For Immediate Release
New research published by the Grains & Legumes Nutrition Council (GLNC) has delved into consumers understanding of the Australian Dietary Guidelines (ADG), with recommendations for the grains and legumes industry.
The study, that was published in late April, explores the consumer perceptions of wording utilised in dietary guidelines specifically focused on legumes and whole grains, with the aim to assist the upcoming Dietary Guideline review, and increase the overall consumption of these categories by consumers.
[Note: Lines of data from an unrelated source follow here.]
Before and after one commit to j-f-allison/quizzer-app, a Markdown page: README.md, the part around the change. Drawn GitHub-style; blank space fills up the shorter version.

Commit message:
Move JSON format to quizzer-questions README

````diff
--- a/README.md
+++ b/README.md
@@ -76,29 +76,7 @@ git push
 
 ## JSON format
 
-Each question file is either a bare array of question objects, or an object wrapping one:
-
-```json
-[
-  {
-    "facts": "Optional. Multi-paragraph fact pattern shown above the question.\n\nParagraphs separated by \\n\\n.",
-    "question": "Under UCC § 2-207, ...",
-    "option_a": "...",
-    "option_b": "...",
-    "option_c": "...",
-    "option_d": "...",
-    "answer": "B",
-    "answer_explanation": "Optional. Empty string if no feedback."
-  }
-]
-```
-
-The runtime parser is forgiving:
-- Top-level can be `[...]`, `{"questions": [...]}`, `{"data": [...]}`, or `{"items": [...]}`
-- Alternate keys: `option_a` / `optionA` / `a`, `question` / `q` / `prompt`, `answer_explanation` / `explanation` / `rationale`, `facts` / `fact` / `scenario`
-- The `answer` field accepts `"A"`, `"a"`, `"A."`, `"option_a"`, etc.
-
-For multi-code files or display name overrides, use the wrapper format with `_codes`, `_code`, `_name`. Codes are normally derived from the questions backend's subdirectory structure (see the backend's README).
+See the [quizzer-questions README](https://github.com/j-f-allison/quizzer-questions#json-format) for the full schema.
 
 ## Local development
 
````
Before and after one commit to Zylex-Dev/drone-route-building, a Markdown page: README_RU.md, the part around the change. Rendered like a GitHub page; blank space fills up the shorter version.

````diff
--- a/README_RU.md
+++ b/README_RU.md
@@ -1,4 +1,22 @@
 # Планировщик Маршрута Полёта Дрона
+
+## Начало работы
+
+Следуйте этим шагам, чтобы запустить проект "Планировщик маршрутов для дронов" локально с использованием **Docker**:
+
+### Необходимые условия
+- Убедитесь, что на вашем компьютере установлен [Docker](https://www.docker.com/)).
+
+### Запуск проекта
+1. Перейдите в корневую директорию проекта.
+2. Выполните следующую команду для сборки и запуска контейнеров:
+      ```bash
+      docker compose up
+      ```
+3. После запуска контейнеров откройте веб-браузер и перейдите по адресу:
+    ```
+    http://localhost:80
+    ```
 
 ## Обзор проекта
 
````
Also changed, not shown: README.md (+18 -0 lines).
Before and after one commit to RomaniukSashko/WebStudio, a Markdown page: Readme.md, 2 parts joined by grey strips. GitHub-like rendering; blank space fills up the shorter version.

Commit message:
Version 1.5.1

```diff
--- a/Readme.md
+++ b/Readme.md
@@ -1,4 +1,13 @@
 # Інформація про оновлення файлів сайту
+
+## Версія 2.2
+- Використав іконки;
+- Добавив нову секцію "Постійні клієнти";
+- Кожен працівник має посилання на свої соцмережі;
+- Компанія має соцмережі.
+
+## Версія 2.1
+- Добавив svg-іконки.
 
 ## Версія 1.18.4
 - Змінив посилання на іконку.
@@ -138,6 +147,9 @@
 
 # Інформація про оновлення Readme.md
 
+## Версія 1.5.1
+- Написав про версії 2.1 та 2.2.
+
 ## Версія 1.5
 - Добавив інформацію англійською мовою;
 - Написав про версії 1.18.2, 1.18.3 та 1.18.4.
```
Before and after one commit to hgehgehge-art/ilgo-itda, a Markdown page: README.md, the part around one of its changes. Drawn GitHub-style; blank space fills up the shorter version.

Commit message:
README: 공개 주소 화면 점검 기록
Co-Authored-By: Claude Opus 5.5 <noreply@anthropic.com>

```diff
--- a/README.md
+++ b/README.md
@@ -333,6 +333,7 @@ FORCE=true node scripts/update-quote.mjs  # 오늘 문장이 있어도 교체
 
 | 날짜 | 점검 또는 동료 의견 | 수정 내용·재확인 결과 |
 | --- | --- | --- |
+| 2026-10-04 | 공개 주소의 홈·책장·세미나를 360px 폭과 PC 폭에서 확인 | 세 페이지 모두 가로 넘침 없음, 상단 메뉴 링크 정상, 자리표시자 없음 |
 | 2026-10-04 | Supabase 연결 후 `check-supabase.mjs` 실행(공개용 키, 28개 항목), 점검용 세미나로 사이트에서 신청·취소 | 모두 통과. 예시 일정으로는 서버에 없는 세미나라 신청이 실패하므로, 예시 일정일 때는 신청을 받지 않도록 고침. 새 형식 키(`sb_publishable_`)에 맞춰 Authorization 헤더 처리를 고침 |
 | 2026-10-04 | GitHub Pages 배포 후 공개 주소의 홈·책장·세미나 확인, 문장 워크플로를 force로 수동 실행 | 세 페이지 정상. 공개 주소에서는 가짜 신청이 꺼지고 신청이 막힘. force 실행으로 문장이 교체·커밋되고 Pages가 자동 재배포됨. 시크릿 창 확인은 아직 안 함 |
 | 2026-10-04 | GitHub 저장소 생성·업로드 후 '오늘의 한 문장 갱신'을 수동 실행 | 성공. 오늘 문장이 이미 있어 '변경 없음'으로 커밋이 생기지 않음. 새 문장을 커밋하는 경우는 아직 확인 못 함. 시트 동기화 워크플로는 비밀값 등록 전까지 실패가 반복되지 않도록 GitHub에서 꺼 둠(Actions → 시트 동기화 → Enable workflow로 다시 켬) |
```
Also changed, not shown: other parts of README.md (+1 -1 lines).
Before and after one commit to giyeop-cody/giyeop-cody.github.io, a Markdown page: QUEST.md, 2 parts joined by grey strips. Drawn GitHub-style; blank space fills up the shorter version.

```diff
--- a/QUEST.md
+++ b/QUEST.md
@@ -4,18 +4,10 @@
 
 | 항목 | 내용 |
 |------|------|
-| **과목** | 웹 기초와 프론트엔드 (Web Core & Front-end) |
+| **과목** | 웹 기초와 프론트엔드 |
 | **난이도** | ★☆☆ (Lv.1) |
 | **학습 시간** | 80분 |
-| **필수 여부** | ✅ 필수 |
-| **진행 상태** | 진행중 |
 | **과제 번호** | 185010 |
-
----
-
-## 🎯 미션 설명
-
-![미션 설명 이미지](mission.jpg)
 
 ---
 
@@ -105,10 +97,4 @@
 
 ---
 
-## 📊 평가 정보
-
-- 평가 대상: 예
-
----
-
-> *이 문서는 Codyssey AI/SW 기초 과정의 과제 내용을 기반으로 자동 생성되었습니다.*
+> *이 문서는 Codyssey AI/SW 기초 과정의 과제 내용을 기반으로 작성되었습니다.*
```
The study revealed consumers prefer legume recommendations that include quantities provided in cup measures and frequency related to daily or weekly intake. In the existing ADG legumes are mentioned in two of the five food groups, as a vegetable and as an alternative to meat, an area that has growing traction in Australian homes and on the supermarket shelf. Of interest, is that many consumers preferred legumes to feature either in their own food group or as part of the protein group, as opposed to sitting in the vegetable category.
The most preferred legume dietary guideline statement was “Each day, consume at least one serve of legumes either as a serve of vegetables or as an alternative to meat”, this echoes similar messaging around two fruit and five vegetable consumption marketing seen in the Australian market for the last several years.
For whole grain, consumers preferred a less prescriptive option, such as “choose whole grain products over refined grains/white flour products whenever you can”. The alternative selection marketing message has been encouraged by the Grains & Legumes Nutrition Council in their “Swap to Whole Grains” campaigns.
Jaimee Hughes, Nutrition Manager, at GLNC and co-author of the paper, said “the current review of the dietary guidelines provides opportune time to undertake meaningful and novel research that may assist in framing the messaging for whole grain and legume intake. As Australian consumers are falling short of their daily recommended intake of these food groups, it’s important that we understand what messages resonate best in order for consumption to improve”.
Effective messaging in guidelines could consider greater specificity regarding frequency, quantity and quality of foods recommended, and help get more whole grains and legumes on the plates of Australian consumers.
Access the full paper here: https://doi.org/10.3390/nu14091753